What is required:
Set down each line of the material that follows exactly, and leave its pictures out.

--- START ---

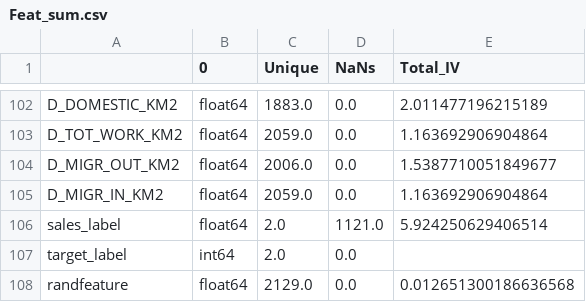
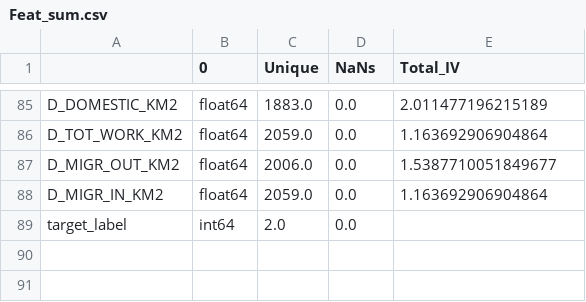
Before and after one commit to SamuelKingwill/Vodacom-vacwork, a CSV file: Feat_sum.csv, drawn as a sheet; only a part is shown, gaps mark what is left out; the diff covers the shown part only.

```diff
--- a/Feat_sum.csv
+++ b/Feat_sum.csv
@@ -105,4 +88,2 @@ D_MIGR_OUT_KM2,float64,2006.0,0.0,1.5387710051849677
 D_MIGR_IN_KM2,float64,2059.0,0.0,1.163692906904864
-sales_label,float64,2.0,1121.0,5.924250629406514
 target_label,int64,2.0,0.0,
-randfeature,float64,2129.0,0.0,0.012651300186636568
```
Also changed, not shown: 17 removed rows elsewhere in this file, 5 other files.
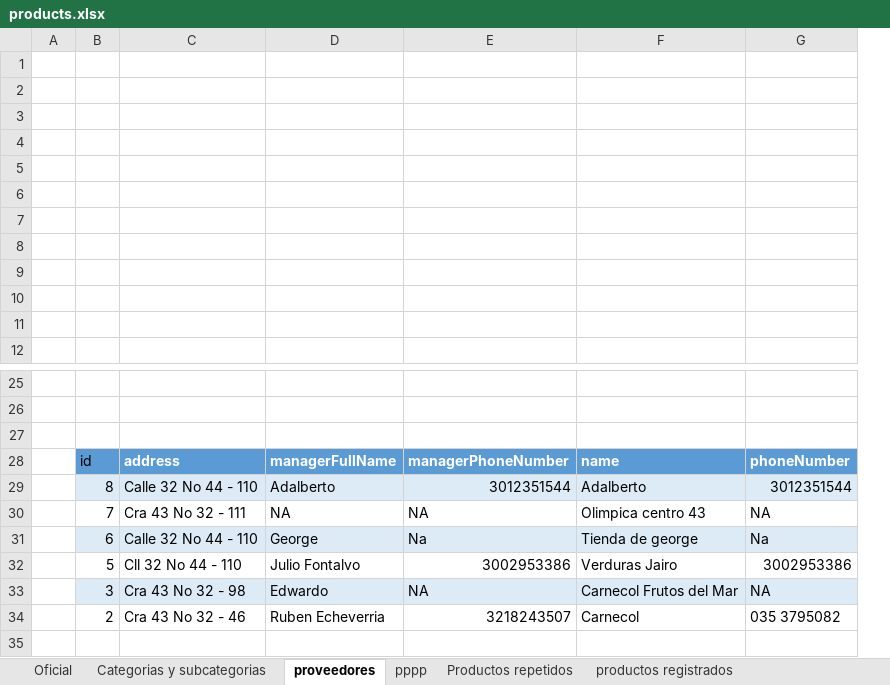
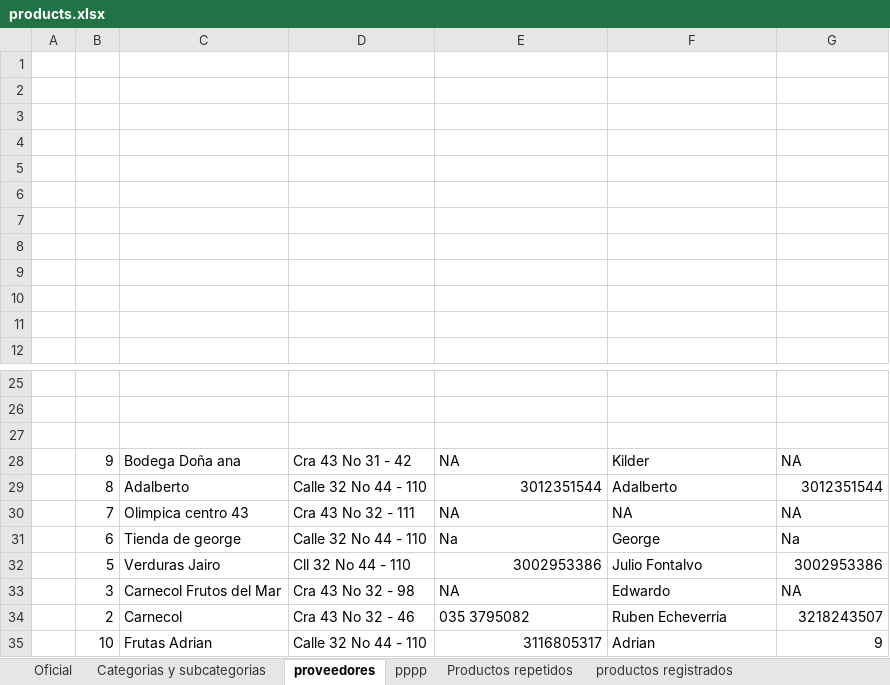
Before and after one commit to JeffSaa/Frepi, an Excel workbook: public/products.xlsx, sheet proveedores, drawn as a sheet; only a part is shown, gaps mark what is left out; values as stored, in another font and other column widths than the file's, no borders; charts and pictures not drawn; removed rows and columns are numbered as before the commit, all else as after; the diff names each change by its address in the sheet, - before the commit and + after, or states it on an @@ line.

```diff
--- a/public/products.xlsx (sheet proveedores)
+++ b/public/products.xlsx (sheet proveedores)
+column C, rows 29-34: Adalberto | Olimpica centro 43 | Tienda de george | Verduras Jairo | Carnecol Frutos del Mar | Carnecol
-column D, rows 29-34: Adalberto | NA | George | Julio Fontalvo | Edwardo | Ruben Echeverria
-row 28:  | id | address | managerFullName | managerPhoneNumber | name | phoneNumber
+row 28:  | 9 | Bodega Doña ana | Cra 43 No 31 - 42 | NA | Kilder | NA
-B29 fill: #DDEBF7
+B29 fill: none
-D29 fill: #DDEBF7
+D29 fill: none
-E29:G29 fill: #DDEBF7
+E29:G29 fill: none
-F30: Olimpica centro 43
+F30: NA
-B31 fill: #DDEBF7
+B31 fill: none
-D31 fill: #DDEBF7
+D31 fill: none
-E31:G31 fill: #DDEBF7
+E31:G31 fill: none
-F31: Tienda de george
+F31: George
-F32: Verduras Jairo
+F32: Julio Fontalvo
-B33 fill: #DDEBF7
+B33 fill: none
-D33 fill: #DDEBF7
+D33 fill: none
-E33:G33 fill: #DDEBF7
+E33:G33 fill: none
-F33: Carnecol Frutos del Mar
+F33: Edwardo
-E34: 3218243507
+E34: 035 3795082
-F34: Carnecol
+F34: Ruben Echeverria
-G34: 035 3795082
+G34: 3218243507
+row 35:  | 10 | Frutas Adrian | Calle 32 No 44 - 110 | 3116805317 | Adrian | 9
```
Also changed, not shown: sheet Oficial, sheet Categorias y subcategorias, charts or pictures, 14 other files.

--- END ---

Reply:
Before and after one commit to SamuelKingwill/Vodacom-vacwork, a CSV file: Feat_sum.csv, drawn as a sheet; only a part is shown, gaps mark what is left out; the diff covers the shown part only.

```diff
--- a/Feat_sum.csv
+++ b/Feat_sum.csv
@@ -105,4 +88,2 @@ D_MIGR_OUT_KM2,float64,2006.0,0.0,1.5387710051849677
 D_MIGR_IN_KM2,float64,2059.0,0.0,1.163692906904864
-sales_label,float64,2.0,1121.0,5.924250629406514
 target_label,int64,2.0,0.0,
-randfeature,float64,2129.0,0.0,0.012651300186636568
```
Also changed, not shown: 17 removed rows elsewhere in this file, 5 other files.
Before and after one commit to JeffSaa/Frepi, an Excel workbook: public/products.xlsx, sheet proveedores, drawn as a sheet; only a part is shown, gaps mark what is left out; values as stored, in another font and other column widths than the file's, no borders; charts and pictures not drawn; removed rows and columns are numbered as before the commit, all else as after; the diff names each change by its address in the sheet, - before the commit and + after, or states it on an @@ line.

```diff
--- a/public/products.xlsx (sheet proveedores)
+++ b/public/products.xlsx (sheet proveedores)
+column C, rows 29-34: Adalberto | Olimpica centro 43 | Tienda de george | Verduras Jairo | Carnecol Frutos del Mar | Carnecol
-column D, rows 29-34: Adalberto | NA | George | Julio Fontalvo | Edwardo | Ruben Echeverria
-row 28:  | id | address | managerFullName | managerPhoneNumber | name | phoneNumber
+row 28:  | 9 | Bodega Doña ana | Cra 43 No 31 - 42 | NA | Kilder | NA
-B29 fill: #DDEBF7
+B29 fill: none
-D29 fill: #DDEBF7
+D29 fill: none
-E29:G29 fill: #DDEBF7
+E29:G29 fill: none
-F30: Olimpica centro 43
+F30: NA
-B31 fill: #DDEBF7
+B31 fill: none
-D31 fill: #DDEBF7
+D31 fill: none
-E31:G31 fill: #DDEBF7
+E31:G31 fill: none
-F31: Tienda de george
+F31: George
-F32: Verduras Jairo
+F32: Julio Fontalvo
-B33 fill: #DDEBF7
+B33 fill: none
-D33 fill: #DDEBF7
+D33 fill: none
-E33:G33 fill: #DDEBF7
+E33:G33 fill: none
-F33: Carnecol Frutos del Mar
+F33: Edwardo
-E34: 3218243507
+E34: 035 3795082
-F34: Carnecol
+F34: Ruben Echeverria
-G34: 035 3795082
+G34: 3218243507
+row 35:  | 10 | Frutas Adrian | Calle 32 No 44 - 110 | 3116805317 | Adrian | 9
```
Also changed, not shown: sheet Oficial, sheet Categorias y subcategorias, charts or pictures, 14 other files.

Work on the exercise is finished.